Like I said earlier, majority of the people affected by deficit are the middle and low income earners who are constrained by finance and this is where our strength lies. We have come up with products and solutions both in the home and land ownership categories whereby buyers can take possession of a property even before making full payment, albeit, we hold the documents until full payment is made. For instance, one of our products, ‘Own a Home Scheme’ enables our clients select a house of choice and spread the payment over 36 months and move into the house even before making total payment, while we handover the house documents are handed over after full payment has been made. We have also established a partnership with mortgage banks for access to the National Housing Fund, NHF, such that for anyone that buys into any of our schemes, we apply for fund on his/her behalf and by the time the fund comes say around month 24; we add it to whatever contribution the customer has made and hand over the house to the customer while he pays the balance within a specified period. Most people are not even aware that they can get NHF funds to the tune of N15 million for as low as six per cent. There is no other mortgage that is as low as this in this environment.
We also have an arrangement where subscribers can pay half of the amount of a property and take possession while they spread the balance over a specified period and for those who have land but don’t have the where withal to build, we also come to the aid of such people by assisting to build on their land on agreed conditions. We are saying with as low as N9 million, you can own a quality and bespoke house in a choicearea in Lagos and pay with convenience. This is our own quota of simplifying home ownership for Nigerians. In our drive to change the building landscape in the country, we have come up with lighter conditions that have taken care of the issue of trust, access to funds, affordability and quality. This model however does not come without its challenges but we believe we will outgrow them as more people embrace this.
What challenges do you face?

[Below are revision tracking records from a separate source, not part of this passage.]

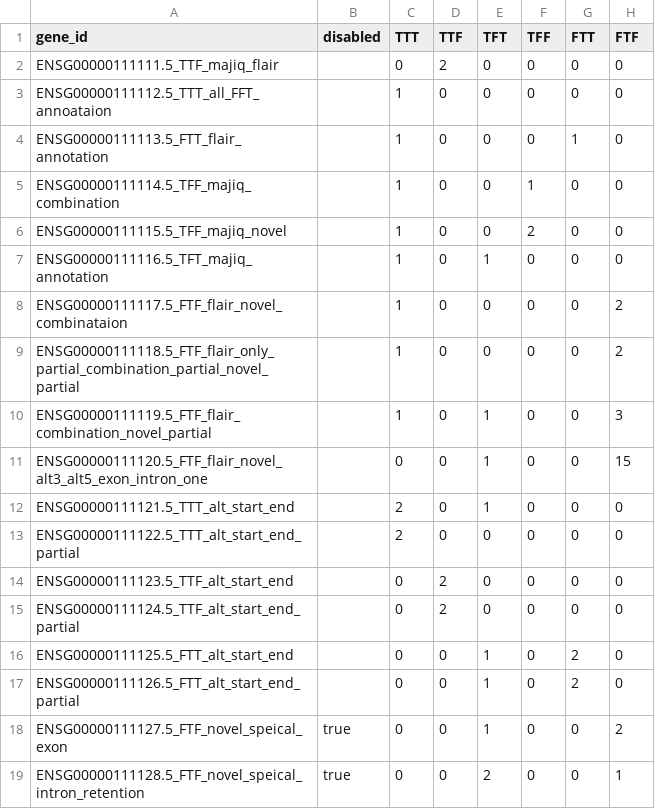
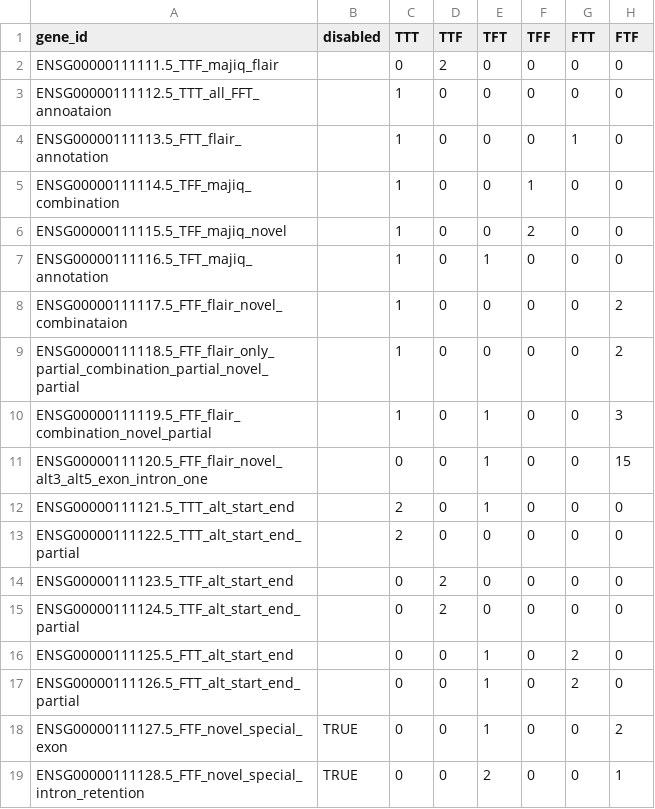
Before and after one commit to OncoHarmony-Network/majiq_academic, a TSV file: longreads/testcases/testcases_gene/comparison.tsv, drawn as a sheet; only a part is shown; the diff names each change by its address in the sheet, - before the commit and + after, or states it on an @@ line.

Commit message:
ENSG00000111128.5_FTF_novel_special_intron_retention case

```diff
--- a/longreads/testcases/testcases_gene/comparison.tsv
+++ b/longreads/testcases/testcases_gene/comparison.tsv
-A18 (gene_id): ENSG00000111127.5_FTF_novel_speical_exon
+A18 (gene_id): ENSG00000111127.5_FTF_novel_special_exon
-B18:B19 (disabled): true
+B18:B19 (disabled): TRUE
-A19 (gene_id): ENSG00000111128.5_FTF_novel_speical_intron_retention
+A19 (gene_id): ENSG00000111128.5_FTF_novel_special_intron_retention
```
Also changed, not shown: 2 other files.
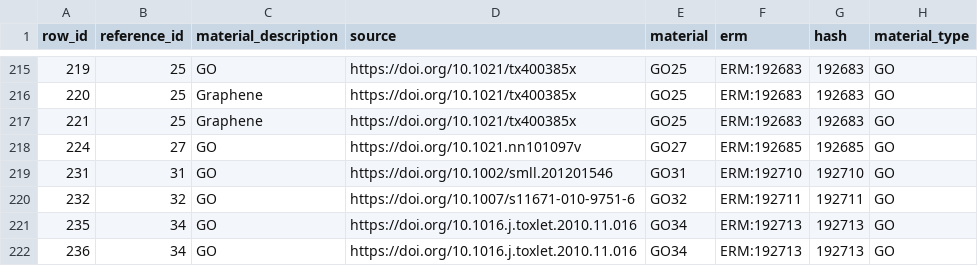
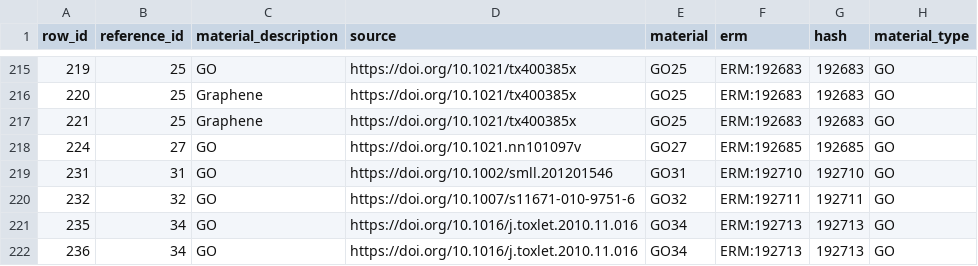
Before and after one commit to h2020-sbd4nano/SbD4Nano_Causal_RDF, a CSV file: data/causal_network.csv, drawn as a sheet; only a part is shown, gaps mark what is left out; the diff covers the shown part only; the diff names each change by its address in the sheet, - before the commit and + after, or states it on an @@ line.

Commit message:
Data fix

```diff
--- a/data/causal_network.csv
+++ b/data/causal_network.csv
-D221:D222 (source): https://doi.org/10.1016.j.toxlet.2010.11.016
+D221:D222 (source): https://doi.org/10.1016/j.toxlet.2010.11.016
```
Also changed, not shown: 5 edited cells elsewhere in this file, data/iris.tsv, 3 other files.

A major challenge thwarting development in this regard is the issue of integration. By this, I mean getting people to embrace this innovationis pretty difficult. Quite a lot of people out there are used to the traditional way of building and would not want to embrace the direct delivery of home to end users from manufacturers, thus limiting the role of the middle men.
Others are what we are already familiar with like the issue of documentation and delay in approval processes. This is why for us, we don’t compromise quality to gain public confidence in the shortest time. We have an academy where we recruit professionals to train artisans working on our projects, we are driving at professionalism and no less.
In bridging the deficit gap, how many housing units can your company provide on a yearly basis?
Since we are relatively new in the market, we are looking at 250 units for now and as we grow, we improve on our delivery.
Where and how do you think the government can support an housing innovation like this to address homelessness?
The government can come in by making human and financial resources available to investors. It has to be diligent in policy formulation by adopting strategies that have practical applications in the immediate environment. Of most important is coming up with friendly policies for local manufacturers of building materials and offering tax rebates for importers who then can sell at a more competitive price to builders. This can make building cheaper and more attractive. In addition to harmonising taxes, the government can also take a cue from Singapore where housing comes at a subsidised rate, leaving home ownership at almost 90 per cent.The government can make a portion of the pension funds available to mortgage institutions for onlending to their customers at lower rates and longer tenors. Above all, there is room for innovation which will definitely cut down cost and increase access to home ownership.